Now let's deal with three objections. First, there's the paternalistic objection: shouldn't we save people from themselves? After all, drug addiction is pretty bad, and everyone hooked on drugs could use a little incentive to get off drugs. Do we really want to leave people alone while they ruin their lives, and possibly impose costs on the rest of us due to their poor health and poor decisions?
The answer to this is pretty clear: we don't need to make something illegal to help people stop doing it. On the contrary, it would probably be easier to help people quit their addictions if drug use were legal, since it would be easy for people to be out in the open about their use. If you want to be paternalistic, then let's have a compromise: instead of spending government funding on guns and prisons, let's spend it on rehab centers. Alcoholism is a real problem for many people, yet we don't arrest people for drinking. (We tried that before, it didn't turn out so well.) Or take smoking as an example: an entire industry has built up around helping people to quit, from nicotine patches to chewing gum.
A second objection has to do with law and order: aren't drug users more likely to be involved in other crimes? Well, let's weigh the moral merit of such an objection. Is it right to punish people for doing something they are going to do? Should I punish someone for using drugs because I think it will lead to violence? Again, take the issue of alcohol use. We punish people for drunk driving, but not for drinking. That's because drunk driving endangers lives, while drinking does not. But doesn't drinking lead to drunk driving? Well, in general, no. There is a pretty clear dividing line between the choice to use drugs in the privacy of your own home or private club, for example, and the choice to drive a two-ton piece of machinery down the road while intoxicated. One should not be punished because of bad associations between two distinct activities.
Thirdly, there is the following objection, related to the first two: won't legalization lead to more drug use, thereby degrading the morals of society? Some will answer this by pointing to studies that show eventual declines in drug use in countries where it has been legalized. However, let us make a more philosophical point in response to this objection. It is obvious that we cannot make illegal all things which are wrong.

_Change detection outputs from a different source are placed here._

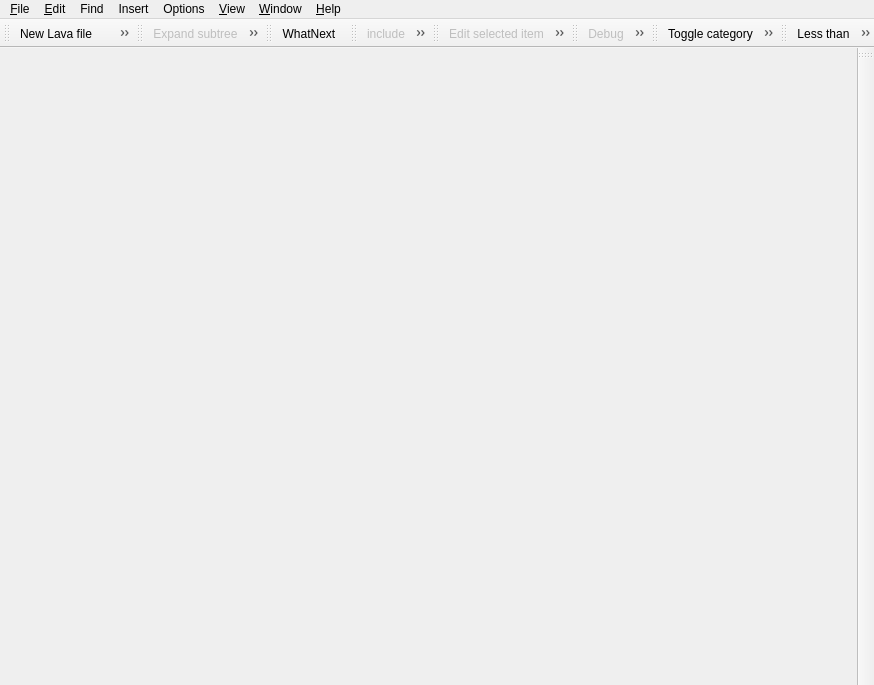
Qt form lavape/src/LavaPE_UI/cmainframe.ui (berkus/lavape) before a commit.
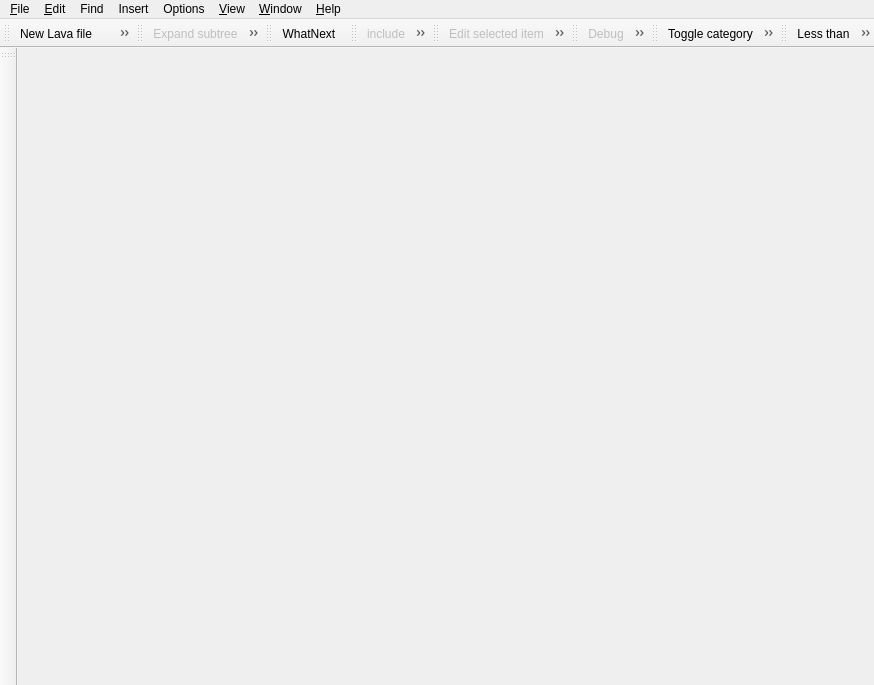
The same form after that commit. Icons and pictures are not drawn.

```diff
--- a/lavape/src/LavaPE_UI/cmainframe.ui
+++ b/lavape/src/LavaPE_UI/cmainframe.ui
@@ -285,7 +285,7 @@
     <enum>Qt::Vertical</enum>
    </property>
    <attribute name="toolBarArea" >
-    <number>2</number>
+    <number>1</number>
    </attribute>
   </widget>
   <widget class="QMenuBar" name="menubar" >
```
Left out of the diff: 2 changed lines with no effect on the pictures.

How can we possibly draw the line between things which should be legal and those which should be illegal?
To solve this puzzle, I propose the following test: is it peaceful? As someone with libertarian leanings, I believe that society must work first to be a peaceful society, and then we can focus on solving particular moral problems. Progress is best made through peace. When people feel coerced into abiding by a particular moral code, they tend to resent whoever assumes this moral authority over them. Within certain institutions such as the family, this can be a necessary and even healthy thing; but between existing communities of people, this is an unhealthy relationship which can only cause long-standing tension.
I have never used any drugs other than alcohol; I've never even smoked. But there really is virtue in tolerance, by which I mean permitting other people to do things you actually do not prefer. I grow increasingly discouraged that tolerance has fallen out of favor in our society; we seem to be forced to choose between endorsing or forbidding. If everything we find disgusting must be illegal, and likewise everything we make legal must be actively accepted as good, then our democracy will surely deteriorate (as it has done) into a tug of war, to which there is no end. I refuse to hold any stance on drug use other than tolerance: I think drug use is wrong, and I think it should be legal.
Simply ask yourself, do you really want men with guns locking someone away merely for possessing a substance which has certain negative effects on the human body when consumed? Does this punishment fit the crime? Perhaps a tax is a more fitting punishment; or, just maybe, the mere use of drugs is benign enough to simply be left alone, as are most activities done in private.